A self-help book from a clinical psychologist promoting a model of treatment called Emotionally Focused Therapy.
Johnson (Clinical Psychology/Alliant International Univ.; Hold Me Tight: Seven Conversations for a Lifetime of Love, 2008, etc.), one of the founders of EFT in the 1980s, credits her approach to couples therapy to the theories concerning attachment patterns in infants developed by psychiatrist John Bowlby decades earlier. In the first part of the book, the author argues that through clinical studies, laboratory experiments and applied therapies, science has now revealed that love, vital to our existence, is not only understandable, but also repairable. In other words, love makes sense, hence the title. In a chapter on the brain, Johnson looks at research into the neurochemistry of love, especially the so-called cuddle hormone, oxytocin. In another, on the body, she examines the connection between attachment and sexuality. In the second part of the book, the narrative’s core, Johnson shows EFT in action, with the author, a practicing couples therapist, presenting the cases of various distressed couples in therapy who are learning how to recognize their attachment issues, understand their emotions, and work to repair and enhance their relationships. All chapters conclude with exercises for readers to try either alone or with a partner. In the third part, Johnson offers readers a sweet love story with a happy ending and then broadens her perspective to a view of love in the 21st century.

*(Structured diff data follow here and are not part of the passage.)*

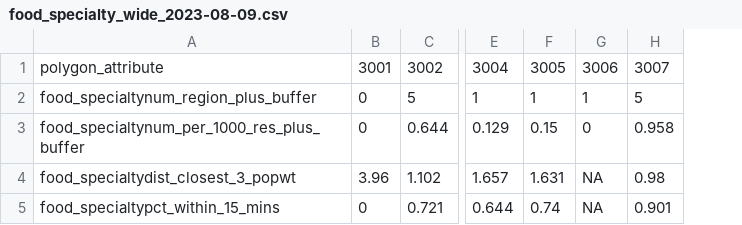
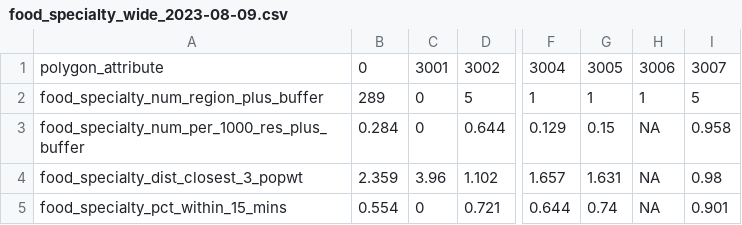
Before and after one commit to Ottawa-Neighbourhood-Study/ons_osm_foodspace, a CSV file: output/2023-08-09/hood_stats/food_specialty_wide_2023-08-09.csv, drawn as a sheet; only a part is shown, gaps mark what is left out; removed rows and columns are numbered as before the commit, all else as after; the diff names each change by its address in the sheet, - before the commit and + after, or states it on an @@ line.

```diff
--- a/output/2023-08-09/hood_stats/food_specialty_wide_2023-08-09.csv
+++ b/output/2023-08-09/hood_stats/food_specialty_wide_2023-08-09.csv
-column A, rows 1-5: polygon_attribute | food_specialtynum_region_plus_buffer | food_specialtynum_per_1000_res_plus_buffer | food_specialtydist_closest_3_popwt | food_specialtypct_within_15_mins
+column A, rows 1-5: polygon_attribute | food_specialty_num_region_plus_buffer | food_specialty_num_per_1000_res_plus_buffer | food_specialty_dist_closest_3_popwt | food_specialty_pct_within_15_mins
+column B, rows 1-5: 0 | 289 | 0.284 | 2.359 | 0.554
-H3: 0
+H3: NA
```
Also changed, not shown: output/2023-08-09/hood_stats/food_resto_tidy_2023-08-09.csv, output/2023-08-09/hood_stats/food_resto_wide_2023-08-09.csv, 12 other files.
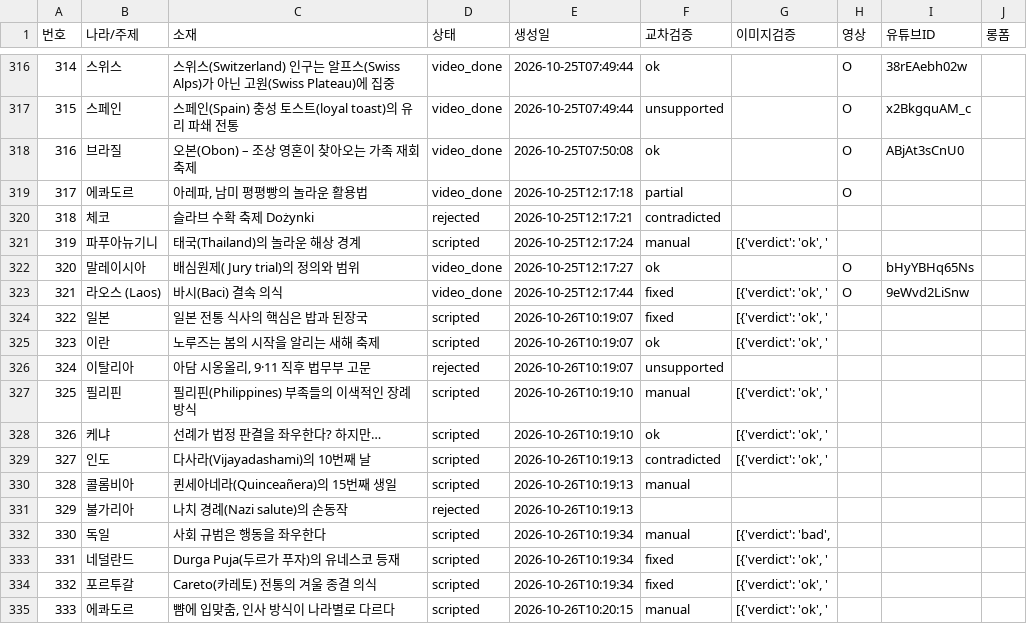
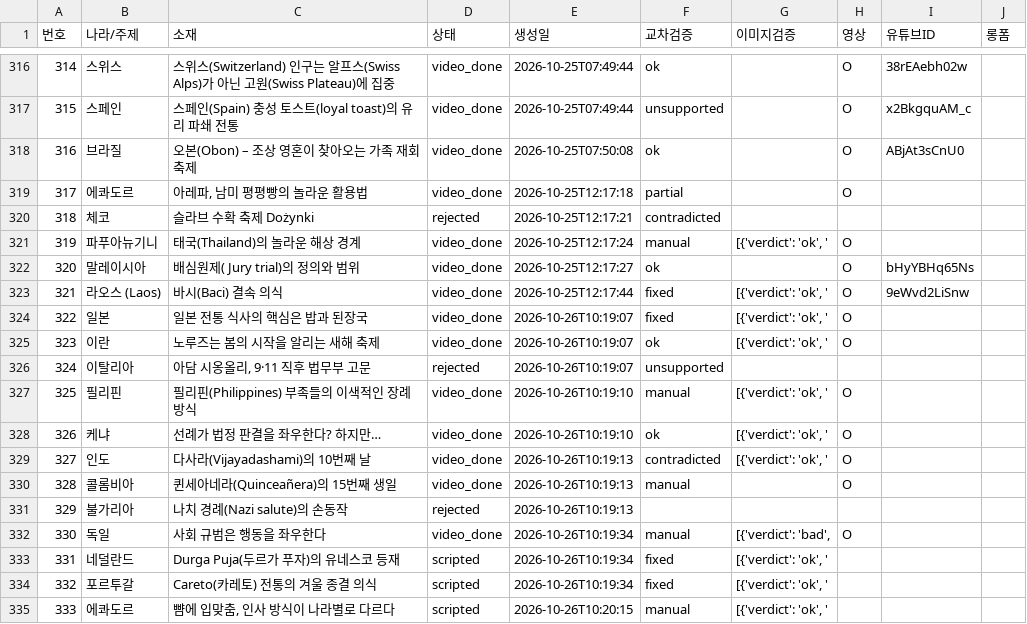
Before and after one commit to gonmau/shorts, a CSV file: history_items.csv, drawn as a sheet; only a part is shown, gaps mark what is left out.

Commit message:
chore: update history_items.csv from PC

```diff
--- a/history_items.csv
+++ b/history_items.csv
@@ -320,14 +320,14 @@
 318,체코,슬라브 수확 축제 Dożynki,rejected,2026-10-25T12:17:21,contradicted,,,,
-319,파푸아뉴기니,태국(Thailand)의 놀라운 해상 경계,scripted,2026-10-25T12:17:24,manual,"[{'verdict': 'ok', '",,,
+319,파푸아뉴기니,태국(Thailand)의 놀라운 해상 경계,video_done,2026-10-25T12:17:24,manual,"[{'verdict': 'ok', '",O,,
 320,말레이시아,배심원제( Jury trial)의 정의와 범위,video_done,2026-10-25T12:17:27,ok,,O,bHyYBHq65Ns,
 321,라오스 (Laos),바시(Baci) 결속 의식,video_done,2026-10-25T12:17:44,fixed,"[{'verdict': 'ok', '",O,9eWvd2LiSnw,
-322,일본,일본 전통 식사의 핵심은 밥과 된장국,scripted,2026-10-26T10:19:07,fixed,"[{'verdict': 'ok', '",,,
-323,이란,노루즈는 봄의 시작을 알리는 새해 축제,scripted,2026-10-26T10:19:07,ok,"[{'verdict': 'ok', '",,,
+322,일본,일본 전통 식사의 핵심은 밥과 된장국,video_done,2026-10-26T10:19:07,fixed,"[{'verdict': 'ok', '",O,,
+323,이란,노루즈는 봄의 시작을 알리는 새해 축제,video_done,2026-10-26T10:19:07,ok,"[{'verdict': 'ok', '",O,,
 324,이탈리아,"아담 시옹올리, 9·11 직후 법무부 고문",rejected,2026-10-26T10:19:07,unsupported,,,,
-325,필리핀,필리핀(Philippines) 부족들의 이색적인 장례 방식,scripted,2026-10-26T10:19:10,manual,"[{'verdict': 'ok', '",,,
-326,케냐,선례가 법정 판결을 좌우한다? 하지만…,scripted,2026-10-26T10:19:10,ok,"[{'verdict': 'ok', '",,,
-327,인도,다사라(Vijayadashami)의 10번째 날,scripted,2026-10-26T10:19:13,contradicted,"[{'verdict': 'ok', '",,,
-328,콜롬비아,퀸세아네라(Quinceañera)의 15번째 생일,scripted,2026-10-26T10:19:13,manual,,,,
+325,필리핀,필리핀(Philippines) 부족들의 이색적인 장례 방식,video_done,2026-10-26T10:19:10,manual,"[{'verdict': 'ok', '",O,,
+326,케냐,선례가 법정 판결을 좌우한다? 하지만…,video_done,2026-10-26T10:19:10,ok,"[{'verdict': 'ok', '",O,,
+327,인도,다사라(Vijayadashami)의 10번째 날,video_done,2026-10-26T10:19:13,contradicted,"[{'verdict': 'ok', '",O,,
+328,콜롬비아,퀸세아네라(Quinceañera)의 15번째 생일,video_done,2026-10-26T10:19:13,manual,,O,,
 329,불가리아,나치 경례(Nazi salute)의 손동작,rejected,2026-10-26T10:19:13,,,,,
-330,독일,사회 규범은 행동을 좌우한다,scripted,2026-10-26T10:19:34,manual,"[{'verdict': 'bad', ",,,
+330,독일,사회 규범은 행동을 좌우한다,video_done,2026-10-26T10:19:34,manual,"[{'verdict': 'bad', ",O,,
 331,네덜란드,Durga Puja(두르가 푸자)의 유네스코 등재,scripted,2026-10-26T10:19:34,fixed,"[{'verdict': 'ok', '",,,
```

It is, she opines optimistically, a time when a growing awareness of humanity’s interdependence on this small planet is leading people to find ways to connect and cooperate—or as the author would put it, to love and be loved.
A readable combination of research findings and case studies, filled with good cheer and practical advice.